*** Opening of PROVIDED RECORDS ***
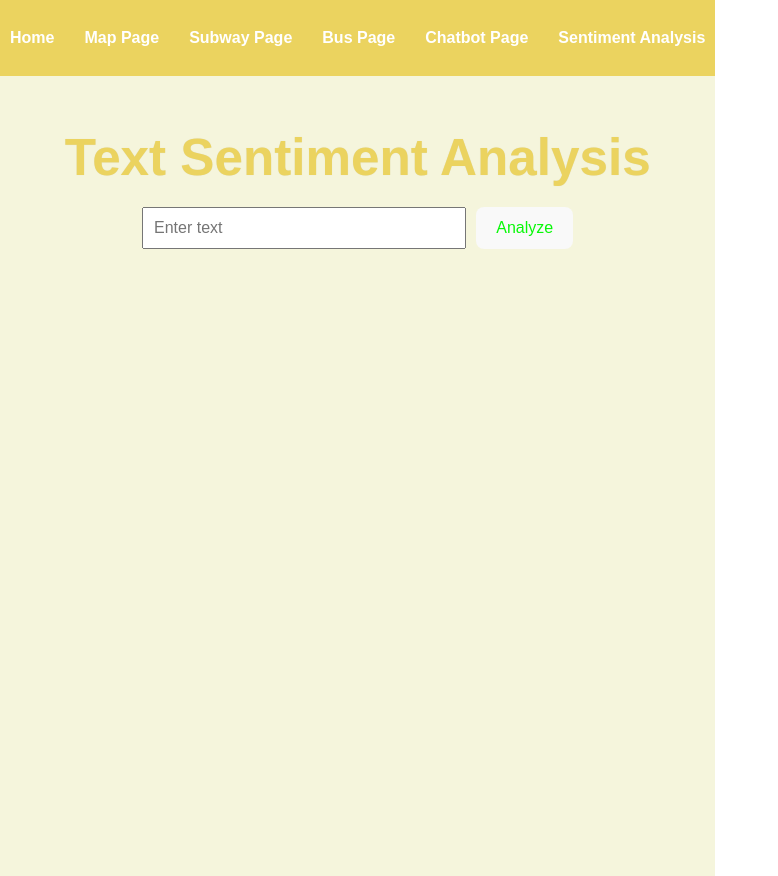
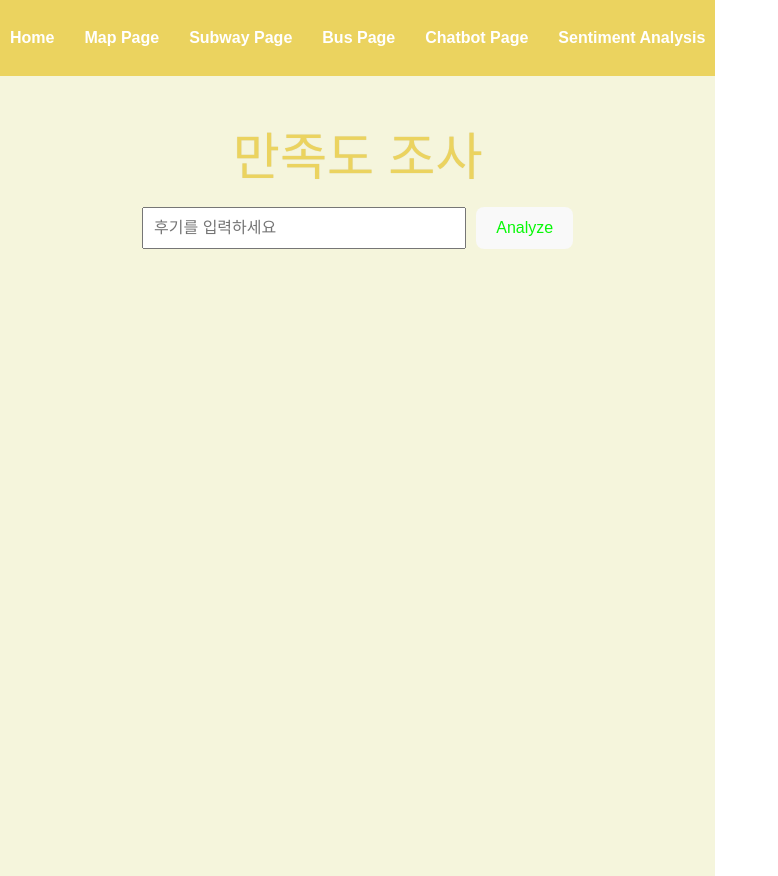
Before and after one commit to EricaLeeJoowon/mapthree, a React (Vite) app: page /sentiment in a window 1280 px wide. Shown: the whole page, without its empty margins (0-778 px from the left). Built offline with nearby package versions, Linux system fonts and the light colour scheme.

Commit message:
Update SentimentPage.jsx

```diff
--- a/src/pages/SentimentPage.jsx
+++ b/src/pages/SentimentPage.jsx
@@ -3,7 +3,7 @@ import axios from 'axios';
 import './SentimentPage.css';
 
 const API_URL = "https://api-inference.huggingface.co/models/distilbert/distilbert-base-uncased-finetuned-sst-2-english";
-const API_TOKEN = "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";  // 여기에 실제 토큰을 입력하세요.
+const API_TOKEN = "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";
 
 const SentimentPage = () => {
   const [inputText, setInputText] = useState('');
@@ -32,15 +32,15 @@ const SentimentPage = () => {
 
   return (
     <div className="sentiment-analysis-container">
-      <h1>Text Sentiment Analysis</h1>
+      <h1>만족도 조사</h1>
       <form onSubmit={handleSubmit} className="input-container">
         <input
           type="text"
           value={inputText}
           onChange={(e) => setInputText(e.target.value)}
-          placeholder="Enter text"
+          placeholder="후기를 입력하세요"
         />
-        <button type="submit">Analyze</button>
+        <button type="작성">Analyze</button>
       </form>
       {positiveScore !== null && negativeScore !== null && (
         <div className="response-container">
```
*** Close of PROVIDED RECORDS ***
**WHAT THIS TASK INVOLVES**
Excluding pictures, print all lines above exactly.

**EXPECTED ANSWER**
Before and after one commit to EricaLeeJoowon/mapthree, a React (Vite) app: page /sentiment in a window 1280 px wide. Shown: the whole page, without its empty margins (0-778 px from the left). Built offline with nearby package versions, Linux system fonts and the light colour scheme.

Commit message:
Update SentimentPage.jsx

```diff
--- a/src/pages/SentimentPage.jsx
+++ b/src/pages/SentimentPage.jsx
@@ -3,7 +3,7 @@ import axios from 'axios';
 import './SentimentPage.css';
 
 const API_URL = "https://api-inference.huggingface.co/models/distilbert/distilbert-base-uncased-finetuned-sst-2-english";
-const API_TOKEN = "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";  // 여기에 실제 토큰을 입력하세요.
+const API_TOKEN = "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";
 
 const SentimentPage = () => {
   const [inputText, setInputText] = useState('');
@@ -32,15 +32,15 @@ const SentimentPage = () => {
 
   return (
     <div className="sentiment-analysis-container">
-      <h1>Text Sentiment Analysis</h1>
+      <h1>만족도 조사</h1>
       <form onSubmit={handleSubmit} className="input-container">
         <input
           type="text"
           value={inputText}
           onChange={(e) => setInputText(e.target.value)}
-          placeholder="Enter text"
+          placeholder="후기를 입력하세요"
         />
-        <button type="submit">Analyze</button>
+        <button type="작성">Analyze</button>
       </form>
       {positiveScore !== null && negativeScore !== null && (
         <div className="response-container">
```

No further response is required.